## DATA IN THIS EXERCISE
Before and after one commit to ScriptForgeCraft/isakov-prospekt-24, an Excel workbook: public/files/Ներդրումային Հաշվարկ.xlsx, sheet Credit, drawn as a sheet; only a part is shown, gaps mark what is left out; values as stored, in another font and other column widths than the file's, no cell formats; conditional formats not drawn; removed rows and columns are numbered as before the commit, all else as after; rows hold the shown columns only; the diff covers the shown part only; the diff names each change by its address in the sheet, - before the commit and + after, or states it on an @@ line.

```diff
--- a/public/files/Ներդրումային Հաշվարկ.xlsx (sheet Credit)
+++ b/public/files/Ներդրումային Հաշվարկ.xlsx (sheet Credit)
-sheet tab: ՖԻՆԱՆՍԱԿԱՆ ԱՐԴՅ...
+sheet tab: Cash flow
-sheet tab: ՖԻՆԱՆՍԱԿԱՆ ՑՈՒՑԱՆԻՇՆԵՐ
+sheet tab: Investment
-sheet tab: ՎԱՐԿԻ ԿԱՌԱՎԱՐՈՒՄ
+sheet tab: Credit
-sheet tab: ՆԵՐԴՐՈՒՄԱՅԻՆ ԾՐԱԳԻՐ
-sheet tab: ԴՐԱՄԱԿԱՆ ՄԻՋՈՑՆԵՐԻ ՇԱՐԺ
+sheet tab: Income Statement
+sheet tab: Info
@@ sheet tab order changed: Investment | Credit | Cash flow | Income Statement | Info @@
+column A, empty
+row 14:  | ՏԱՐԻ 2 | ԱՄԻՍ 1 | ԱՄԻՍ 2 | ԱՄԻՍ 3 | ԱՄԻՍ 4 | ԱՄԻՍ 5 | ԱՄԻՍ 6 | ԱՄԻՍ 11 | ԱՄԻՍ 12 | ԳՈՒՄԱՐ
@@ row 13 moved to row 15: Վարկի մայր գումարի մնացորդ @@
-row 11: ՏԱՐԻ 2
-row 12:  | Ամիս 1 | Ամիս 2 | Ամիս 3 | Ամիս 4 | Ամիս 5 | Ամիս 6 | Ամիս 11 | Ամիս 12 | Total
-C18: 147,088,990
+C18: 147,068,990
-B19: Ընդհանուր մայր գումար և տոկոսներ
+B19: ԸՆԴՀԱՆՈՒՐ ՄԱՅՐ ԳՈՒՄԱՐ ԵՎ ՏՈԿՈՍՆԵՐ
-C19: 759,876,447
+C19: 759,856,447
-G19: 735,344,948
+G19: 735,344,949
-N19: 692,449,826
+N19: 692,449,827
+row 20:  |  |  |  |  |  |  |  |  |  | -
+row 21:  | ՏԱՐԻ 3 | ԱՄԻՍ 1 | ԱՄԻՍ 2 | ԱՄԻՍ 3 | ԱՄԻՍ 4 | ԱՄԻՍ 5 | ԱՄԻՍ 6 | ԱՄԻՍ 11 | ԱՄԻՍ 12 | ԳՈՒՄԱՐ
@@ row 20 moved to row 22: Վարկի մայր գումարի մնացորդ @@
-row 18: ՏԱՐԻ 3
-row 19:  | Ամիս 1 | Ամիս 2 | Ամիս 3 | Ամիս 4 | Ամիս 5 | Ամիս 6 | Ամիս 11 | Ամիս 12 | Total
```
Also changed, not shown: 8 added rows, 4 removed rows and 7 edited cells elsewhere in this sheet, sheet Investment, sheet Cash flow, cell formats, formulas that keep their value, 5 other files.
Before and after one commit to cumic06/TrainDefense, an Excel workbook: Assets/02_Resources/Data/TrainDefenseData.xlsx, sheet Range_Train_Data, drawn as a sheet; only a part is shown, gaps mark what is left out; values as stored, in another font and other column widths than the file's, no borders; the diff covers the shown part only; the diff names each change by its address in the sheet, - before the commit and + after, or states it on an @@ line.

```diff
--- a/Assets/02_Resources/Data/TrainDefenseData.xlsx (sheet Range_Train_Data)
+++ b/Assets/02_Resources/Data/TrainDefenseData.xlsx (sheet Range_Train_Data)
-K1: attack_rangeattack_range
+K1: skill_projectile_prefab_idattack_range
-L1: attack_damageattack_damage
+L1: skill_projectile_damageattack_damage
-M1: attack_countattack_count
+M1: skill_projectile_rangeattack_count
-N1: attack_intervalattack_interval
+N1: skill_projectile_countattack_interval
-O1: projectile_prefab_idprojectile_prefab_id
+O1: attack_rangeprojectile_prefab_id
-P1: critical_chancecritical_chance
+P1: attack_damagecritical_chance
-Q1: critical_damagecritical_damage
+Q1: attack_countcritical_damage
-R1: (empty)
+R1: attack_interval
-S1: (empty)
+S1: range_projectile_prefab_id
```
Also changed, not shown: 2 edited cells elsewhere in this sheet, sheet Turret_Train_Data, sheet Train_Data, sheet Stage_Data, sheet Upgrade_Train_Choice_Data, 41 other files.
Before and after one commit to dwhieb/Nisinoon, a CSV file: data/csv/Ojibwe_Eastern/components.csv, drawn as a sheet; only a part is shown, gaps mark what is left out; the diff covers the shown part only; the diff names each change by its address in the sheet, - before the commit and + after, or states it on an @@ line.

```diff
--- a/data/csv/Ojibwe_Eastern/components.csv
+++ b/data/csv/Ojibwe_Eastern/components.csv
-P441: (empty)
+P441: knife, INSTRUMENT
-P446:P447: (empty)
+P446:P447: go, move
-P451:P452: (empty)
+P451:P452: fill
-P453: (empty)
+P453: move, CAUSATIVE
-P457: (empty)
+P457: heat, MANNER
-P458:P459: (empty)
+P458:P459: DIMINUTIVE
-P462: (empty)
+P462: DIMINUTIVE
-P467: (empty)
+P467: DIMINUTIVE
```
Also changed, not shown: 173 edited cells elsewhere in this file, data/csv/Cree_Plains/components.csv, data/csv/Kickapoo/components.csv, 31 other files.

## EXERCISE BRIEF
Repeat the whole listing exactly. Leave nothing out.

## THE COMPLETED TASK
Before and after one commit to ScriptForgeCraft/isakov-prospekt-24, an Excel workbook: public/files/Ներդրումային Հաշվարկ.xlsx, sheet Credit, drawn as a sheet; only a part is shown, gaps mark what is left out; values as stored, in another font and other column widths than the file's, no cell formats; conditional formats not drawn; removed rows and columns are numbered as before the commit, all else as after; rows hold the shown columns only; the diff covers the shown part only; the diff names each change by its address in the sheet, - before the commit and + after, or states it on an @@ line.

```diff
--- a/public/files/Ներդրումային Հաշվարկ.xlsx (sheet Credit)
+++ b/public/files/Ներդրումային Հաշվարկ.xlsx (sheet Credit)
-sheet tab: ՖԻՆԱՆՍԱԿԱՆ ԱՐԴՅ...
+sheet tab: Cash flow
-sheet tab: ՖԻՆԱՆՍԱԿԱՆ ՑՈՒՑԱՆԻՇՆԵՐ
+sheet tab: Investment
-sheet tab: ՎԱՐԿԻ ԿԱՌԱՎԱՐՈՒՄ
+sheet tab: Credit
-sheet tab: ՆԵՐԴՐՈՒՄԱՅԻՆ ԾՐԱԳԻՐ
-sheet tab: ԴՐԱՄԱԿԱՆ ՄԻՋՈՑՆԵՐԻ ՇԱՐԺ
+sheet tab: Income Statement
+sheet tab: Info
@@ sheet tab order changed: Investment | Credit | Cash flow | Income Statement | Info @@
+column A, empty
+row 14:  | ՏԱՐԻ 2 | ԱՄԻՍ 1 | ԱՄԻՍ 2 | ԱՄԻՍ 3 | ԱՄԻՍ 4 | ԱՄԻՍ 5 | ԱՄԻՍ 6 | ԱՄԻՍ 11 | ԱՄԻՍ 12 | ԳՈՒՄԱՐ
@@ row 13 moved to row 15: Վարկի մայր գումարի մնացորդ @@
-row 11: ՏԱՐԻ 2
-row 12:  | Ամիս 1 | Ամիս 2 | Ամիս 3 | Ամիս 4 | Ամիս 5 | Ամիս 6 | Ամիս 11 | Ամիս 12 | Total
-C18: 147,088,990
+C18: 147,068,990
-B19: Ընդհանուր մայր գումար և տոկոսներ
+B19: ԸՆԴՀԱՆՈՒՐ ՄԱՅՐ ԳՈՒՄԱՐ ԵՎ ՏՈԿՈՍՆԵՐ
-C19: 759,876,447
+C19: 759,856,447
-G19: 735,344,948
+G19: 735,344,949
-N19: 692,449,826
+N19: 692,449,827
+row 20:  |  |  |  |  |  |  |  |  |  | -
+row 21:  | ՏԱՐԻ 3 | ԱՄԻՍ 1 | ԱՄԻՍ 2 | ԱՄԻՍ 3 | ԱՄԻՍ 4 | ԱՄԻՍ 5 | ԱՄԻՍ 6 | ԱՄԻՍ 11 | ԱՄԻՍ 12 | ԳՈՒՄԱՐ
@@ row 20 moved to row 22: Վարկի մայր գումարի մնացորդ @@
-row 18: ՏԱՐԻ 3
-row 19:  | Ամիս 1 | Ամիս 2 | Ամիս 3 | Ամիս 4 | Ամիս 5 | Ամիս 6 | Ամիս 11 | Ամիս 12 | Total
```
Also changed, not shown: 8 added rows, 4 removed rows and 7 edited cells elsewhere in this sheet, sheet Investment, sheet Cash flow, cell formats, formulas that keep their value, 5 other files.
Before and after one commit to cumic06/TrainDefense, an Excel workbook: Assets/02_Resources/Data/TrainDefenseData.xlsx, sheet Range_Train_Data, drawn as a sheet; only a part is shown, gaps mark what is left out; values as stored, in another font and other column widths than the file's, no borders; the diff covers the shown part only; the diff names each change by its address in the sheet, - before the commit and + after, or states it on an @@ line.

```diff
--- a/Assets/02_Resources/Data/TrainDefenseData.xlsx (sheet Range_Train_Data)
+++ b/Assets/02_Resources/Data/TrainDefenseData.xlsx (sheet Range_Train_Data)
-K1: attack_rangeattack_range
+K1: skill_projectile_prefab_idattack_range
-L1: attack_damageattack_damage
+L1: skill_projectile_damageattack_damage
-M1: attack_countattack_count
+M1: skill_projectile_rangeattack_count
-N1: attack_intervalattack_interval
+N1: skill_projectile_countattack_interval
-O1: projectile_prefab_idprojectile_prefab_id
+O1: attack_rangeprojectile_prefab_id
-P1: critical_chancecritical_chance
+P1: attack_damagecritical_chance
-Q1: critical_damagecritical_damage
+Q1: attack_countcritical_damage
-R1: (empty)
+R1: attack_interval
-S1: (empty)
+S1: range_projectile_prefab_id
```
Also changed, not shown: 2 edited cells elsewhere in this sheet, sheet Turret_Train_Data, sheet Train_Data, sheet Stage_Data, sheet Upgrade_Train_Choice_Data, 41 other files.
Before and after one commit to dwhieb/Nisinoon, a CSV file: data/csv/Ojibwe_Eastern/components.csv, drawn as a sheet; only a part is shown, gaps mark what is left out; the diff covers the shown part only; the diff names each change by its address in the sheet, - before the commit and + after, or states it on an @@ line.

```diff
--- a/data/csv/Ojibwe_Eastern/components.csv
+++ b/data/csv/Ojibwe_Eastern/components.csv
-P441: (empty)
+P441: knife, INSTRUMENT
-P446:P447: (empty)
+P446:P447: go, move
-P451:P452: (empty)
+P451:P452: fill
-P453: (empty)
+P453: move, CAUSATIVE
-P457: (empty)
+P457: heat, MANNER
-P458:P459: (empty)
+P458:P459: DIMINUTIVE
-P462: (empty)
+P462: DIMINUTIVE
-P467: (empty)
+P467: DIMINUTIVE
```
Also changed, not shown: 173 edited cells elsewhere in this file, data/csv/Cree_Plains/components.csv, data/csv/Kickapoo/components.csv, 31 other files.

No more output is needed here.